Barbeque and a Business Degree Are a Smoking Combination for Alumnus Aaron Kirchner
Summertime is the happiest time of year for Aaron Kirchner, ’09 KA, co-founder and co-owner of Grillheads Supply Co. in St. Louis, MO ― and not just because of increased seasonal sales.
Kirchner launched his grilling supply and meat rub business with business partner and friend Josh Anderson, because both would rather be behind a grill or perfecting one of their dry rub recipes than anywhere else.
“It got to the point where I had virtually all of the grilling supplies from Ace Hardware, and my wife, Heather, said, ‘You don’t need more of those!’”
He and Anderson subsequently began toying with the idea of starting their own barbeque business.
At the height of COVID-19, the Kirchners were eating all of their meals at home. Grilling became almost a daily habit for the St. Louis resident who grew up in Russellville, MO. His Russellville childhood pal was back home doing the same.
The two began to conspire, knowing the time was right to launch their dream business: A shift in consumer habits from restaurant consumption to home cooking, coupled with extra time on their hands because of the pandemic, allowed the friends to develop a solid plan.
“We tinkered a bit and then decided to rip the Band-Aid off,” Kirchner jokes, referring to their June 2020 entrepreneurial endeavor as “a lockdown daydream.”
He says his approach was founded in a natural curiosity for success that he attributes to his business degree from Westminster College in Fulton, MO.
Kirchner further emphasizes that he learned much of what he is doing in his Westminster business classes.
“There are so many super successful people and connections I made at Westminster,” he briefly reminisces. “Really, it was a 50/50 mix of Westminster’s education and connections which really drove me to do more and gave me a burning desire to succeed.”
In order for Grillheads Supply Co. to succeed, Kirchner and Anderson funded the startup 100 percent by themselves, first selling products such as heat-resistant gloves, meat claws, and grill brushes on Amazon.com. Eventually the duo perfected their Damn Good Meat Rubs in their own kitchens, contracting with a co-packer in St. Louis to produce and package the rubs in large quantities.
Today rubs with catchy names such as OMG – Oh My Garlic, Queen Bee, and Jack of All Rubs are found in 83 Schnucks grocery stores in Missouri as well as five other small businesses throughout the state.
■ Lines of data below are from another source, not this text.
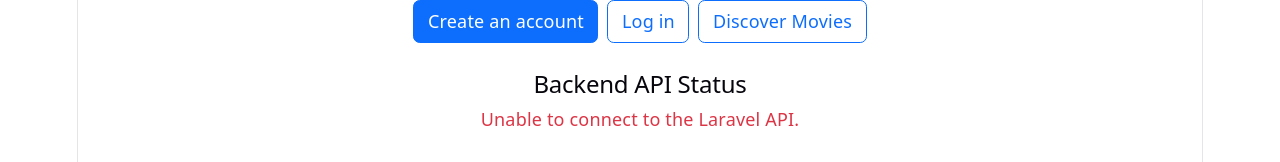
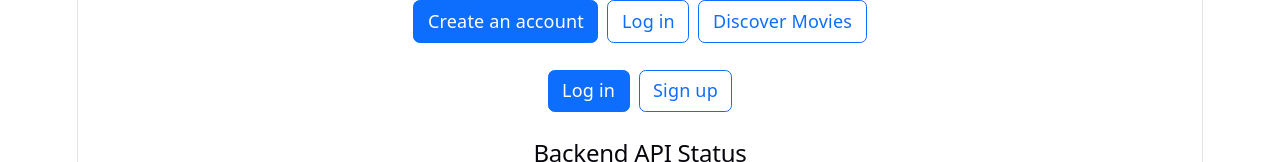
Before and after one commit to RGH-1/web-movie-platform, a React app in the folder frontend/: page / in a window 1280 px wide. Shown: the part 239-401 px from the top of the page. Built offline with nearby package versions, Linux system fonts and the light colour scheme; no server answers; the HTML template or start-up script is replaced by a standard one.

Commit message:
AB#44 Resolve App routing conflict with dev

```diff
--- a/frontend/src/App.jsx
+++ b/frontend/src/App.jsx
@@ -1,11 +1,17 @@
+
+import { useState } from 'react';
 import { Link, Route, Routes, useLocation } from 'react-router-dom';
 
 import ApiHealthCheck from './components/ApiHealthCheck';
 import TmdbIntegrationTest from './components/TmdbIntegrationTest';
+import ProtectedRoute from './components/ProtectedRoute';
 
 import Register from './pages/Register';
 import Login from './pages/Login';
+import ProfilePage from './pages/ProfilePage';
 import MovieDiscovery from './pages/MovieDiscovery';
+
+import { useAuth } from './hooks/useAuth';
 
 import './App.css';
 
@@ -31,7 +37,7 @@ function Home() {
                 </div>
             )}
 
-            <div className="d-flex justify-content-center gap-2 mb-4">
+            <div className="d-flex justify-content-center gap-2 mb-4 flex-wrap">
                 <Link to="/register" className="btn btn-primary">
                     Create an account
                 </Link>
@@ -45,6 +51,8 @@ function Home() {
                 </Link>
             </div>
 
+            <AuthControls />
+
             <ApiHealthCheck />
             <TmdbIntegrationTest />
         </main>
@@ -57,7 +65,11 @@ function App() {
             <Route path="/" element={<Home />} />
             <Route path="/register" element={<Register />} />
             <Route path="/login" element={<Login />} />
-            <Route path="/movies" element={<MovieDiscovery />} />
+
+            <Route element={<ProtectedRoute />}>
+                <Route path="/profile" element={<ProfilePage />} />
+                <Route path="/movies" element={<MovieDiscovery />} />
+            </Route>
 
             <Route
                 path="*"
@@ -72,4 +84,76 @@ function App() {
     );
 }
 
+function AuthControls() {
+    const { user, isAuthenticated, loading, signOut } = useAuth();
+
+    const [loggingOut, setLoggingOut] = useState(false);
+    const [error, setError] = useState('');
+
+    async function handleLogout() {
+        setLoggingOut(true);
+        setError('');
+
+        try {
+            await signOut();
+        } catch {
+            setError('Logout failed. Please try again.');
+        } finally {
+            setLoggingOut(false);
+        }
+    }
+
+    if (loading) {
+        return <p>Checking authentication...</p>;
+    }
+
+    return (
+        <div className="mt-3">
+            {isAuthenticated ? (
+                <>
+                    <p>Logged in as {user.name}</p>
+
+                    <Link
+                        to="/profile"
+                        className="btn btn-outline-primary me-2"
+                    >
+                        My profile
+                    </Link>
+
+                    <button
+                        type="button"
+                        className="btn btn-danger"
+                        onClick={handleLogout}
+                        disabled={loggingOut}
+                    >
+                        {loggingOut ? 'Logging out...' : 'Log out'}
+                    </button>
+                </>
+            ) : (
+                <>
+                    <Link
+                        to="/login"
+                        className="btn btn-primary me-2"
+                    >
+                        Log in
+                    </Link>
+
+                    <Link
+                        to="/register"
+                        className="btn btn-outline-primary"
+                    >
+                        Sign up
+                    </Link>
+                </>
+            )}
+
+            {error && (
+                <div className="alert alert-danger mt-3" role="alert">
+                    {error}
+                </div>
+            )}
+        </div>
+    );
+}
+
 export default App;
```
And while their creations continue to be sold on Amazon and the Grillheads’ website, the two plan to concentrate primarily on growing the business in local stores, with the goal of becoming one of the top grilling supply companies in the Midwest.
Meanwhile, Kirchner remains employed as a medical sales regional director while continuing to place all profits from Grillheads Supply Co. back into the business as he and Anderson look to rapidly scale.
“I mail out every single order from St. Louis while Josh manages the site and marketing back in Russellville, and we still respond personally to each person who reaches out,” he explains, adding, “The business is truly being built shaker by shaker.”
Although a full-time job and new business keep Kirchner on the move, he is a firm believer in downtime and food bringing people together.
Grilling outside with Heather and their 2-year-old son, Logan, is a natural extension of his appreciation of food and fellowship. The same goes for Anderson, who experiments with the grill along with his wife, Hannah, and two children.
Kirchner also enjoys reading and says he recommends Pappyland by Wright Thompson, which chronicles a legacy family in the Kentucky bourbon industry. It is easy to see why he recommends the New York Times bestseller: It concentrates, in part, on the inevitable rough patches business owners face as well as the tenacity required succeed on their own.
Which brings Kirchner to advice he would give to Westminster business majors.
“My advice would be to do the absolute hardest thing, and just start. It sounds like ideas are abundant, but it takes courage to put a plan on paper and then try to execute it,” he says, explaining that Grillheads experienced challenges but grew from one order to many per day, exceeding short-term expectations. “Life is too short not to at least try, which is something Westminster instilled in me many years ago.”